### What this task involves
Where a line below holds the string "href", that line goes into the answer.

User interface change data
————
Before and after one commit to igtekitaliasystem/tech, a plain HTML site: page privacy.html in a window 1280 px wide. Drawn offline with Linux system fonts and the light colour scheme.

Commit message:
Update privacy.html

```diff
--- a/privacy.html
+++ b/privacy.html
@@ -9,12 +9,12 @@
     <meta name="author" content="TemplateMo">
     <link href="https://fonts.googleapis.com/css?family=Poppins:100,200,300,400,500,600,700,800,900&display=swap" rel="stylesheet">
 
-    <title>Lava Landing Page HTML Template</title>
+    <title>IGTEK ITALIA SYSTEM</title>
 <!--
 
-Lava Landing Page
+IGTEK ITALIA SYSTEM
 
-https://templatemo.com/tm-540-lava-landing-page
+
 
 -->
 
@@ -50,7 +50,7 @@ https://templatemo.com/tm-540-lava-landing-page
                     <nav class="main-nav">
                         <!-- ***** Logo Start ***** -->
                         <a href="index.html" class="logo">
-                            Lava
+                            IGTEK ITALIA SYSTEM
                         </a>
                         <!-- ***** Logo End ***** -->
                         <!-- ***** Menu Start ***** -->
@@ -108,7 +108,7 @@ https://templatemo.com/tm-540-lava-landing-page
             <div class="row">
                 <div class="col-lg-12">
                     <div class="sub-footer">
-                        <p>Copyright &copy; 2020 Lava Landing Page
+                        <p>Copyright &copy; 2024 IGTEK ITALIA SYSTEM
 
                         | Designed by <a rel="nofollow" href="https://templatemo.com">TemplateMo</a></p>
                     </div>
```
————
### Exercise solution
     <link href="https://fonts.googleapis.com/css?family=Poppins:100,200,300,400,500,600,700,800,900&display=swap" rel="stylesheet">
                         <a href="index.html" class="logo">
                         | Designed by <a rel="nofollow" href="https://templatemo.com">TemplateMo</a></p>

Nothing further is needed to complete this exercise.